The news that Radical Ventures is raising a new $550 million fund to invest in AI startups, with a London outpost headed by Aaron Rosenberg formerly of DeepMind, is an excellent sign for the UK’s startup ecosystem. London’s AI cluster is genuinely a leader in the field. Even if we shy away from “world-beating,” a phrase which was not only overused but became faintly toxic to many during the pandemic, it is no exaggeration to say that London is up there with Silicon Valley and a handful of other places where truly important AI breakthroughs are happening. 

We have a deep affinity for London’s AI cluster thanks to the strength of our CAP AI programme. Having worked with scores of startups through the programme, we know better than most what the CEOs and CTOs of AI startups believe they need to succeed.

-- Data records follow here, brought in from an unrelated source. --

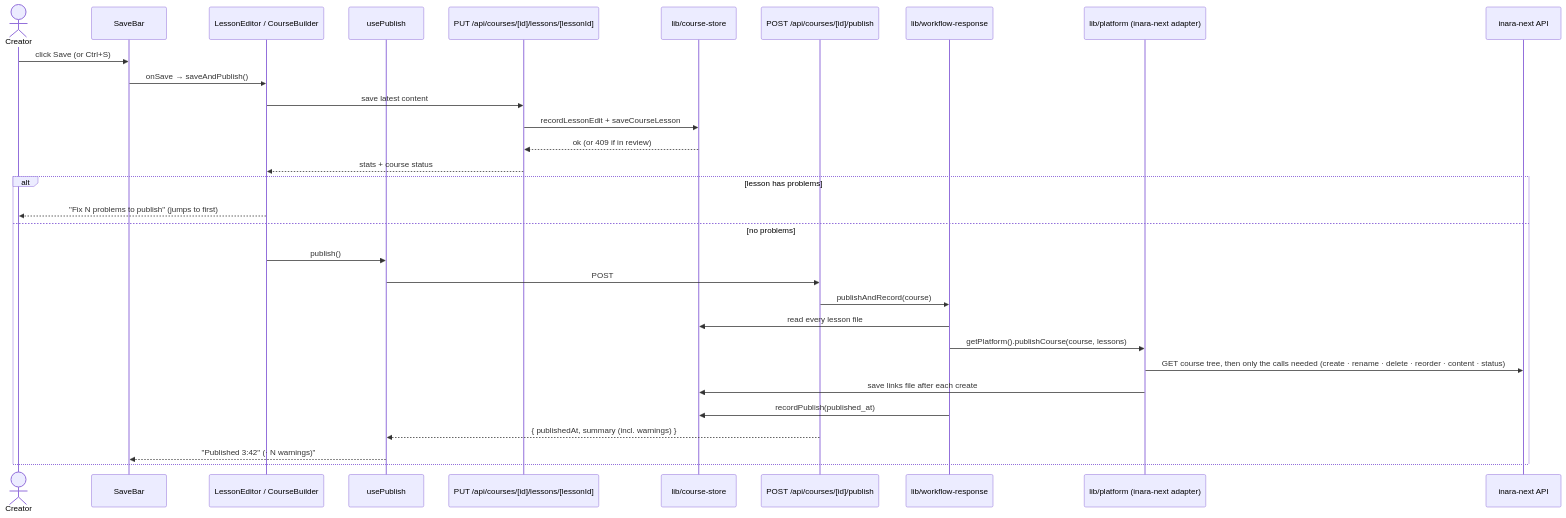
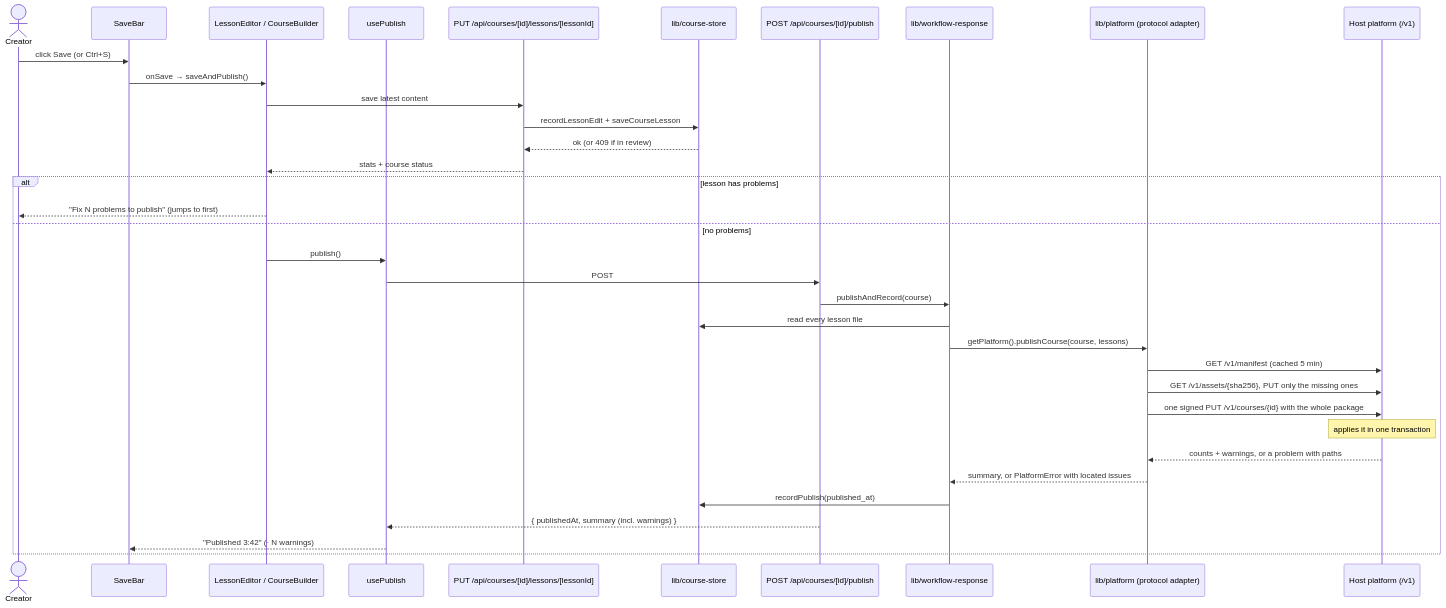
One commit to HafsaJavedPak/inarax-course-editor changed the seventh of 7 diagrams in docs/ARCHITECTURE.md. Above: the diagram before and after it, drawn with Mermaid. The commit also changed other lines of this file and 54 other files, not shown here.

First line of the commit message:
Publish through the Course Publishing Protocol instead of inara-next's admin API

````diff
--- a/docs/ARCHITECTURE.md
+++ b/docs/ARCHITECTURE.md
@@ -301,34 +306,38 @@
 ```mermaid
 sequenceDiagram
     actor U as Creator
     participant SB as SaveBar
     participant LE as LessonEditor / CourseBuilder
     participant UP as usePublish
     participant LR as PUT /api/courses/[id]/lessons/[lessonId]
     participant ST as lib/course-store
     participant PR as POST /api/courses/[id]/publish
     participant WR as lib/workflow-response
-    participant CP as lib/platform (inara-next adapter)
-    participant DB as inara-next API
+    participant CP as lib/platform (protocol adapter)
+    participant DB as Host platform (/v1)
 
     U->>SB: click Save (or Ctrl+S)
     SB->>LE: onSave → saveAndPublish()
     LE->>LR: save latest content
     LR->>ST: recordLessonEdit + saveCourseLesson
     ST-->>LR: ok (or 409 if in review)
     LR-->>LE: stats + course status
     alt lesson has problems
         LE-->>U: "Fix N problems to publish" (jumps to first)
     else no problems
         LE->>UP: publish()
         UP->>PR: POST
         PR->>WR: publishAndRecord(course)
         WR->>ST: read every lesson file
         WR->>CP: getPlatform().publishCourse(course, lessons)
-        CP->>DB: GET course tree, then only the calls needed (create · rename · delete · reorder · content · status)
-        CP->>ST: save links file after each create
+        CP->>DB: GET /v1/manifest (cached 5 min)
+        CP->>DB: GET /v1/assets/{sha256}, PUT only the missing ones
+        CP->>DB: one signed PUT /v1/courses/{id} with the whole package
+        Note over DB: applies it in one transaction
+        DB-->>CP: counts + warnings, or a problem with paths
+        CP-->>WR: summary, or PlatformError with located issues
         WR->>ST: recordPublish(published_at)
         PR-->>UP: { publishedAt, summary (incl. warnings) }
-        UP-->>SB: "Published 3:42" (· N warnings)"
+        UP-->>SB: "Published 3:42" (· N warnings)
     end
 ```
````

One of the great barriers for many startups in this area is the sheer expense of hiring the talent they require. This is an issue we sought to address through the KEEP (Knowledge Embed and Exchange Partnership) project, pairing top-notch researchers from British universities with London-based startups. By funding 37% of AI/ML researcher salaries, KEEP has directly contributed to the success of dozens of startups. One of them, job-hunting platform Jump, was acquired by Spanish unicorn Jobandtalent last year in large part due to the strength of the work done by their KEEP hire. 

The AI technology frontier is also changing with breathtaking speed, most notably with the enormous advances in generative AI that have gone public over the past year. Not only is talent expensive and difficult for startups to find; viable business models and defensible moats are not yet obvious, two things which no investor can afford to ignore in the present climate. As Silicon Valley VCs a16z reflected in this thinkpiece, it’s still unclear where value will accrue. They write:

“The potential size of this market is hard to grasp — somewhere between all software and all human endeavours — so we expect many, many players and healthy competition at all levels of the stack.”

In other words, AI is an enormous market opportunity with some early leaders (OpenAI and their close competitor, London-based StabilityAI) but everything else is in flux and shifting rapidly. This should be a call to action not only for founders and investors but those in government and beyond with an interest in seeing the UK technology sector succeed. Some of the world’s most exciting and original AI companies are already here (DeepMind, the aforementioned StabilityAI) and the current wave of company creation is far from over. The agglomeration effects are being handed to us on a platter.

When we speak to the CEOs and CTOs of London-based AI startups, they are clear and forthright about what help they need: more academic collaborations, which bring such benefit to everyone by spinning research into commercially viable products; better targeted advice tailored to the needs of growing and scaling an early-stage tech business; and, as always, access to funding ranging from angels and VCs to government grants, co-funding, and more. This is, as it happens, exactly what CAP AI provides, and why so many companies from this programme have gone on to succeed.

If ever there was a time to double down on supporting the London AI cluster, this is it.


Image prompt: “flying taxi over st paul’s cathedral art station,” Stable Diffusion.